The report stated: "It is important to note that, contrary to some reporting, Marburg is not a ‘new strain of Ebola.’"
"As members of the same family of viruses (filoviruses), the two afflictions share similar symptoms, methods of transmission, and mortality rates," the report said, adding that the outbreak in Uganda is unrelated to the Ebola epidemic in West Africa.
The report said it is not known how the virus passed from animals to humans but it is believed that infection is caused by contact with bat feces.
"Like Ebola, Marburg virus may be spread through direct contact with body fluids like saliva, urine, or blood of an infected person, or the body of someone who has died from the disease," the report said.
"In previous outbreaks, people who have handled infected non-human primates or have come in direct contact with their fluids or cell cultures have become infected; the first documented case of the disease, for instance, occurred with scientists in Marburg, Germany studying infected monkeys in 1967."
The report said exposure risk could be higher for travelers to central Africa, including Uganda.
"The virus is not known to be native to continents other than Africa, but as noted, outbreaks on other continents have been documented by those working with infected imported animals," the report said.
The report warned that people who have close contact with African fruit bats, human patients or non-human primates infected with Marburg are at risk of contacting the disease.
Countries where Marburg cases have been documented include Angola, the Democratic Republic of the Congo, Kenya, South Africa, Uganda, and Zimbabwe. Many outbreaks occurred among miners who worked in bat-infested mines.
According to the report, Marburg outbreaks occurred several times in recent years with the most recent one in 2012 claiming 15 deaths, and Marburg outbreaks in neighboring Democratic Republic of Congo claimed far more victims.
The report said fewer than 400 deaths were linked to the virus since its discovery in 1967 although the disease has an 80 percent mortality rate.
The Ugandan healthcare worker, a radiologist at a hospital in Kampala became ill Sept. 18 and died Sept. 28.
"The victim's brother and at least seven others are reported to have developed Marburg-like symptoms, and are currently under quarantine," the report said. "The Ugandan government confirms more than 80 other people are currently under surveillance, including more than 60 healthcare workers."
A total of 99 people in Uganda have been placed in quarantine in an effort to stem the outbreak, CNN reported from Kampala.
"As of today, a total of 99 contacts are under follow up. All the contacts are still in a healthy condition," Dr. Jane Ruth Aceng, director general for health services in Uganda, told CNN in Kampala Tuesday.
"The National Taskforce through the field epidemiologists and surveillance officers continues to closely monitor all people who got into contact with this confirmed case," she noted.
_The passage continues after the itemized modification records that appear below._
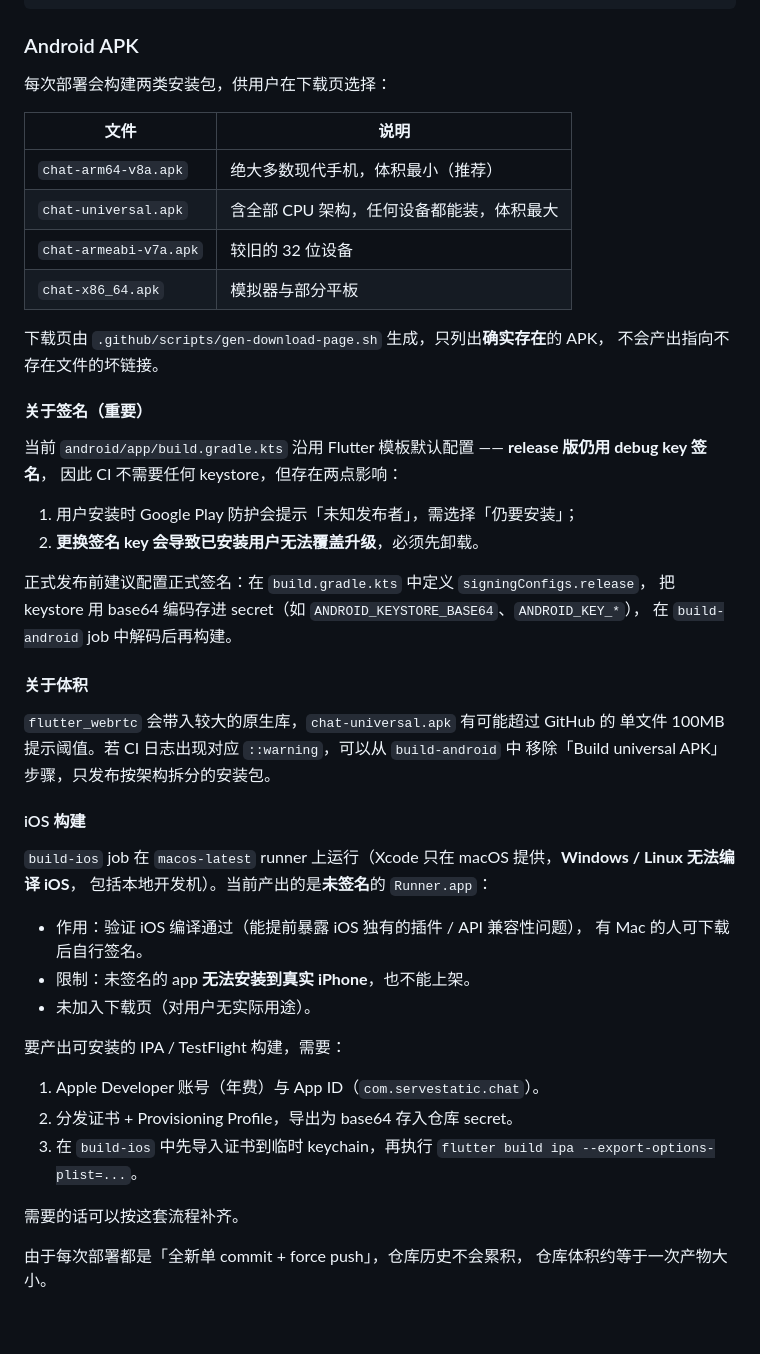
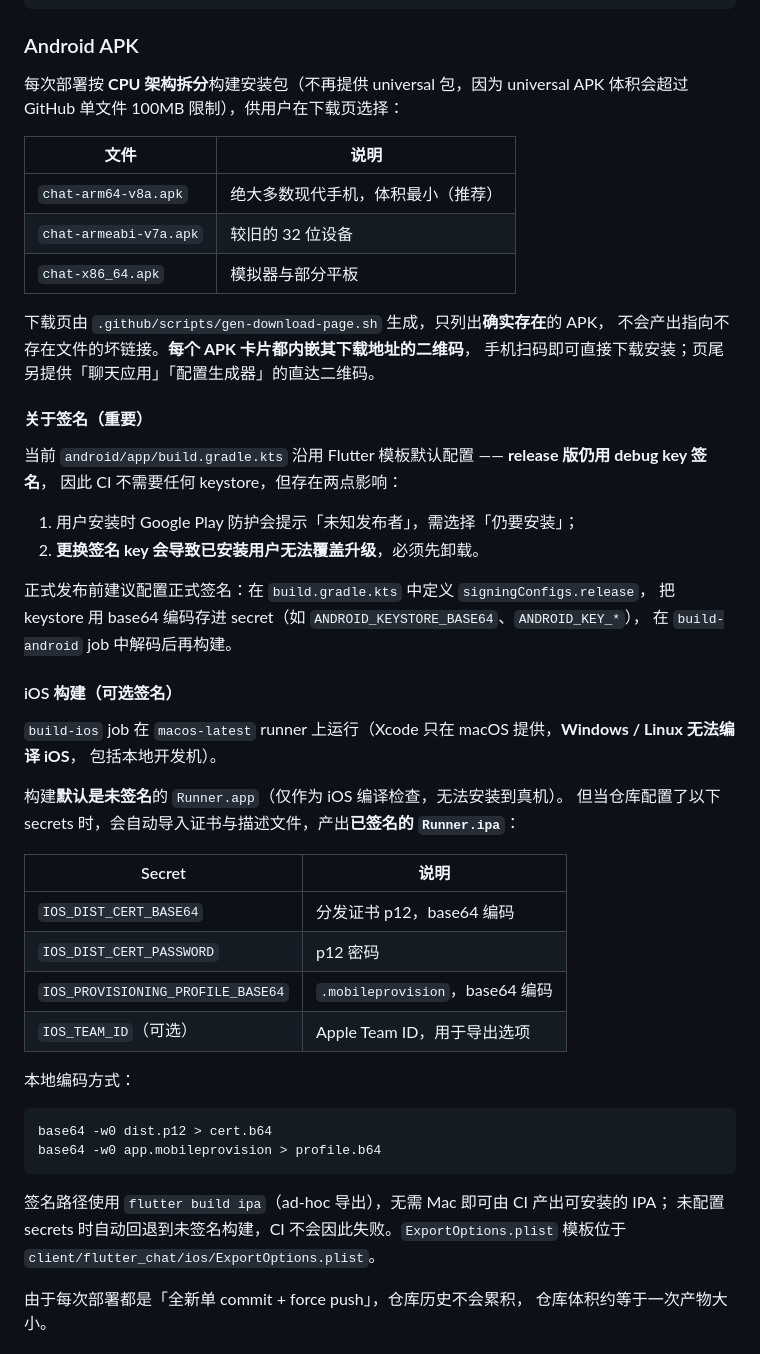
Before and after one commit to fairdao-coder/chat, a Markdown page: README.md, the part around one of its changes. GitHub-like rendering; blank space fills up the shorter version.

````diff
--- a/README.md
+++ b/README.md
@@ -169,17 +169,18 @@ server / client / server-admin / client-admin   (质量门禁)
 
 ### Android APK
 
-每次部署会构建两类安装包，供用户在下载页选择：
+每次部署按 **CPU 架构拆分**构建安装包（不再提供 universal 包，因为 universal APK
+体积会超过 GitHub 单文件 100MB 限制），供用户在下载页选择：
 
 | 文件 | 说明 |
 | --- | --- |
 | `chat-arm64-v8a.apk` | 绝大多数现代手机，体积最小（推荐） |
-| `chat-universal.apk` | 含全部 CPU 架构，任何设备都能装，体积最大 |
 | `chat-armeabi-v7a.apk` | 较旧的 32 位设备 |
 | `chat-x86_64.apk` | 模拟器与部分平板 |
 
 下载页由 `.github/scripts/gen-download-page.sh` 生成，只列出**确实存在**的 APK，
-不会产出指向不存在文件的坏链接。
+不会产出指向不存在文件的坏链接。**每个 APK 卡片都内嵌其下载地址的二维码**，
+手机扫码即可直接下载安装；页尾另提供「聊天应用」「配置生成器」的直达二维码。
 
 #### 关于签名（重要）
 
@@ -193,30 +194,31 @@ server / client / server-admin / client-admin   (质量门禁)
 把 keystore 用 base64 编码存进 secret（如 `ANDROID_KEYSTORE_BASE64`、`ANDROID_KEY_*`），
 在 `build-android` job 中解码后再构建。
 
-#### 关于体积
-
-`flutter_webrtc` 会带入较大的原生库，`chat-universal.apk` 有可能超过 GitHub 的
-单文件 100MB 提示阈值。若 CI 日志出现对应 `::warning`，可以从 `build-android` 中
-移除「Build universal APK」步骤，只发布按架构拆分的安装包。
-
-#### iOS 构建
+#### iOS 构建（可选签名）
 
 `build-ios` job 在 `macos-latest` runner 上运行（Xcode 只在 macOS 提供，**Windows / Linux 无法编译 iOS**，
-包括本地开发机）。当前产出的是**未签名**的 `Runner.app`：
+包括本地开发机）。
 
-- 作用：验证 iOS 编译通过（能提前暴露 iOS 独有的插件 / API 兼容性问题），
-  有 Mac 的人可下载后自行签名。
-- 限制：未签名的 app **无法安装到真实 iPhone**，也不能上架。
-- 未加入下载页（对用户无实际用途）。
+构建**默认是未签名**的 `Runner.app`（仅作为 iOS 编译检查，无法安装到真机）。
+但当仓库配置了以下 secrets 时，会自动导入证书与描述文件，产出**已签名的 `Runner.ipa`**：
 
-要产出可安装的 IPA / TestFlight 构建，需要：
+| Secret | 说明 |
+| --- | --- |
+| `IOS_DIST_CERT_BASE64` | 分发证书 p12，base64 编码 |
+| `IOS_DIST_CERT_PASSWORD` | p12 密码 |
+| `IOS_PROVISIONING_PROFILE_BASE64` | `.mobileprovision`，base64 编码 |
+| `IOS_TEAM_ID`（可选） | Apple Team ID，用于导出选项 |
 
-1. Apple Developer 账号（年费）与 App ID（`com.servestatic.chat`）。
-2. 分发证书 + Provisioning Profile，导出为 base64 存入仓库 secret。
-3. 在 `build-ios` 中先导入证书到临时 keychain，再执行
-   `flutter build ipa --export-options-plist=...`。
+本地编码方式：
 
-需要的话可以按这套流程补齐。
+```bash
+base64 -w0 dist.p12 > cert.b64
+base64 -w0 app.mobileprovision > profile.b64
+```
+
+签名路径使用 `flutter build ipa`（ad-hoc 导出），无需 Mac 即可由 CI 产出可安装的 IPA；
+未配置 secrets 时自动回退到未签名构建，CI 不会因此失败。`ExportOptions.plist` 模板位于
+`client/flutter_chat/ios/ExportOptions.plist`。
 
 由于每次部署都是「全新单 commit + force push」，仓库历史不会累积，
 仓库体积约等于一次产物大小。
````
Also changed, not shown: other parts of README.md (+20 -0 lines), docs/HELP.md (added, +100 -0 lines).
Marburg produces symptoms similar to those caused by Ebola, including fever, weakness, bleeding internally and externally, leading to organ failure and death.
"Symptoms gradually become worse and may include liver failure, massive hemorrhaging and multi-organ failure," the report said. "Early symptoms of Marburg are similar to other infectious diseases such as typhoid and malaria, so diagnosis can be challenging, especially in isolated cases or in locations where healthcare workers have no experience with the virus."
Tom Frieden, director of the Centers for Disease Control, said Tuesday that the handling of the Marburg case in Uganda was a "sign of progress" for efforts to control the outbreak of Ebola further north.
"It's like the movie, but there's not a movie made about it," Frieden said. "Marburg has a similar fatality rate, [is] spread in the same way, and [is] controlled in the same way."
Frieden said the CDC has done important work in Uganda to help authorities with laboratory testing and response. The assistance helped identify an embalmer who handled the victim’s body and later traveled to Kenya.
That person "does not, at this point, have Marburg, and the contacts within that patient's family in Uganda are being tested, and so far, there's not been additional cases," Frieden said.
"I mention this because often times in public health, what gets noticed is what happens," he said. "It's hard to see what doesn't happen. If we stop the outbreak in rural [areas] and prevent the outbreak of Marburg in Uganda, it's not headlines, but that tells us there's progress and gives us confidence we can control Ebola in West Africa."
Published under: Ebola